We’re still a month-ish away from the sun crossing the horizon here at S Pole, but it’s already easy to see by eye where the sun is. One of the neat things about the sun getting closer to the horizon is that we can get purple auroras in our pictures.
The vast majority of aurora that we’ve seen here are green, which in person often look more grey than green because the eye is more sensitive at low levels to light than it is to colour. For more on the eye, see wikipedia, or better Richard Feynman’s Lectures on Physics. A neat connection there is that Richard’s sister Joan Feynman figured out a lot about the mechanisms involved in aurora.
Reds in aurora photos are real, but they’re only visible to the eye if they are quite bright. I’ve seen faint reds by eye a couple times, mainly along with the really bright, shimmering aurora displays. But, as the regular reader will have noticed, they’re pretty easy to photograph with a sensitive camera and fast lens.
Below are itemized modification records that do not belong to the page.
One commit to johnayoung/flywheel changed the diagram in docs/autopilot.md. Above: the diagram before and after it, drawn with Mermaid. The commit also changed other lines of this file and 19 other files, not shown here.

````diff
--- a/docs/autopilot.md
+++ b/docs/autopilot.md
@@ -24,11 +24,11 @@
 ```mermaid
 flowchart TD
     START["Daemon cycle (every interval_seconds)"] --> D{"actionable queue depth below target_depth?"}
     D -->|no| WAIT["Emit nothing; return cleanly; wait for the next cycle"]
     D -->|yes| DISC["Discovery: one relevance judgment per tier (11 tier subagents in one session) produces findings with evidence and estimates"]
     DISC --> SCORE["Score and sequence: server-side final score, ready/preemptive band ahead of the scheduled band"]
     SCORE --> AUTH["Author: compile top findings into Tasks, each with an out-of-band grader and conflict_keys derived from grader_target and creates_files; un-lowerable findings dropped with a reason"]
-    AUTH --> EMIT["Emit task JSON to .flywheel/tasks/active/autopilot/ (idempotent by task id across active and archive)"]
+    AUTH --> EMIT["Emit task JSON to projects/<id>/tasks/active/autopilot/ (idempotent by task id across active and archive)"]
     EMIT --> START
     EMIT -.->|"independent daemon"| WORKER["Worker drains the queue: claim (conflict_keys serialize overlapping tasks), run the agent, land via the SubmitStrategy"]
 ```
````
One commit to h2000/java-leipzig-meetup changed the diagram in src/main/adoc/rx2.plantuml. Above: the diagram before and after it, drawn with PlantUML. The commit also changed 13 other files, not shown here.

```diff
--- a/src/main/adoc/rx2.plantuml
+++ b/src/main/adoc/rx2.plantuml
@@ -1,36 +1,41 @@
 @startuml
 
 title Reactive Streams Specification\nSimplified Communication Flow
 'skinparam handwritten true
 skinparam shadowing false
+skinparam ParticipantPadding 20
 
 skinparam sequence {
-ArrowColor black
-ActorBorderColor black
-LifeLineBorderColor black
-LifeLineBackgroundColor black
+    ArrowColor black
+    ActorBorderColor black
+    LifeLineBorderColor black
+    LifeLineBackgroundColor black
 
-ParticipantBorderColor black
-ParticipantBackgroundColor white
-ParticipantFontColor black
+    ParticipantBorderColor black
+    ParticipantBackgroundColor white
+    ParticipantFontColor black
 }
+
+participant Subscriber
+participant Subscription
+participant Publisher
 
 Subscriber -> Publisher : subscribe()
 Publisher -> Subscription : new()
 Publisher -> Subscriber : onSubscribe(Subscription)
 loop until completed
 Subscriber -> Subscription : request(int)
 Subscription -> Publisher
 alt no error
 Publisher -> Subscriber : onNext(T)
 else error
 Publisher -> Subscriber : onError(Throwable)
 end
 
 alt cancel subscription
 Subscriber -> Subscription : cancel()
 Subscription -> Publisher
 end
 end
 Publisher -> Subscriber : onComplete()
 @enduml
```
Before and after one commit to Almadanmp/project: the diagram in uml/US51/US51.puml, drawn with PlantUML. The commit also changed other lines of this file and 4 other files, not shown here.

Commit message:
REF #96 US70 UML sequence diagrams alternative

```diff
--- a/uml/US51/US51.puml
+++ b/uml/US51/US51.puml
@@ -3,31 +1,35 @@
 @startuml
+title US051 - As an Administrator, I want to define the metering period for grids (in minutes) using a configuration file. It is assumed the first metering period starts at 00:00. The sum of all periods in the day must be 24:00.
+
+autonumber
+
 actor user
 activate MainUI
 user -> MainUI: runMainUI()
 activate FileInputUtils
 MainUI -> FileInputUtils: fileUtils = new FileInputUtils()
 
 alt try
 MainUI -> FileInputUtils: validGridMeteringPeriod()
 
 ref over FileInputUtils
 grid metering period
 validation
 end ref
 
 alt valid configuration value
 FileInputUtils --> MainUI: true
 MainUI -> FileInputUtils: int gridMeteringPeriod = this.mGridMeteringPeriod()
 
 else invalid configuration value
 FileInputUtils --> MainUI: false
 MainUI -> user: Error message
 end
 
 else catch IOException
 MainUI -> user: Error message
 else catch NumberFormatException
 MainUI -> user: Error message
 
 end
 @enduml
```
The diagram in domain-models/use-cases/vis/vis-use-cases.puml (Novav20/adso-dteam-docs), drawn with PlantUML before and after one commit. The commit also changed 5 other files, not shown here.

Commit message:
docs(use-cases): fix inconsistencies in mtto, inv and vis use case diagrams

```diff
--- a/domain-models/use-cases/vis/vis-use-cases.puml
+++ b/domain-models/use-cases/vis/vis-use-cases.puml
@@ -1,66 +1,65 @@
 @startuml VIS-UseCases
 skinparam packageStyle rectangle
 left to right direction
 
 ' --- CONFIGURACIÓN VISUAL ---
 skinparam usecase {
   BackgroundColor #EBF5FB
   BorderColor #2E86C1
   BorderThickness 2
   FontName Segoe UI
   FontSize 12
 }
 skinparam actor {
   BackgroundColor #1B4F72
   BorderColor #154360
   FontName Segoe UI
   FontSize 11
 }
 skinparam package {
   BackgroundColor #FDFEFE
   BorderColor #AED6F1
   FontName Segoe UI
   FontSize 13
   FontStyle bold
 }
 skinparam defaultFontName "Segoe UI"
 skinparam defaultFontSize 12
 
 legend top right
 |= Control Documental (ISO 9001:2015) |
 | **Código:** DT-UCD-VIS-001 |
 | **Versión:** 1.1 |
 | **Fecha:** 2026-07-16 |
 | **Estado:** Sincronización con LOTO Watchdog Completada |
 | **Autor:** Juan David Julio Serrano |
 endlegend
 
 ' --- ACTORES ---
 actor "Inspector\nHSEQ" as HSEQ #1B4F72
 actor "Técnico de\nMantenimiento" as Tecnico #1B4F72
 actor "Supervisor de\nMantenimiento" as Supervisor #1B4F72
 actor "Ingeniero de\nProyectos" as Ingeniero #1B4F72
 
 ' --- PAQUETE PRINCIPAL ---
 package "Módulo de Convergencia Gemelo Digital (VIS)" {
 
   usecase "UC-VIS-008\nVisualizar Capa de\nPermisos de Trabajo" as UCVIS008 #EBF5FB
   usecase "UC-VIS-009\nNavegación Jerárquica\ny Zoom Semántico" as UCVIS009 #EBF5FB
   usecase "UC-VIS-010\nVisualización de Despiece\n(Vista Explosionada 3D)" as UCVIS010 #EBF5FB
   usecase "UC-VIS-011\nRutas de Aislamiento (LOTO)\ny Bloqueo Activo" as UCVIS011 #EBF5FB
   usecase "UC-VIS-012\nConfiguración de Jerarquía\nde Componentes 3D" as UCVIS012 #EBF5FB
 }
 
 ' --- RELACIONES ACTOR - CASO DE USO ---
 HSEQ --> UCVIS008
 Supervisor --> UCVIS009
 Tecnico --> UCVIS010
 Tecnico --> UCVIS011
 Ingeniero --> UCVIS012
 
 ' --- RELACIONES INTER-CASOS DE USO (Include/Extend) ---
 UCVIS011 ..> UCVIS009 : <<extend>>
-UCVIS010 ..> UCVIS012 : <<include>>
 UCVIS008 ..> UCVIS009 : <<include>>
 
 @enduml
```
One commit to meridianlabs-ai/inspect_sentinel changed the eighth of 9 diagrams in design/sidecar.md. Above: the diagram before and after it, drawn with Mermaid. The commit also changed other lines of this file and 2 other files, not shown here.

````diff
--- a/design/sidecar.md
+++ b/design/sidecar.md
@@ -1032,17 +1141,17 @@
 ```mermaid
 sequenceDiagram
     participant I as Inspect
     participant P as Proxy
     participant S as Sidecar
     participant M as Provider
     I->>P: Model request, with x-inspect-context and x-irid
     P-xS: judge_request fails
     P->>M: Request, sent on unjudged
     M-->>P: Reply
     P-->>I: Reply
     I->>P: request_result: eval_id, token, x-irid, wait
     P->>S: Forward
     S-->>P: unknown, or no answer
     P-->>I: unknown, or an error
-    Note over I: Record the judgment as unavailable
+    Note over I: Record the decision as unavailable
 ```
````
I’m not entirely sure that these purple aurora are any different from the normal red aurora – they might be a red aurora in front of a sky that’s more blue with the rising sun. I’ve heard though that the purple colour is caused by sunlight exciting atoms in the upper atmosphere, which then get further excited by the same charged particles that cause normal aurora. Either way, the purple aurora are a neat way to wrap up the months of darkness here.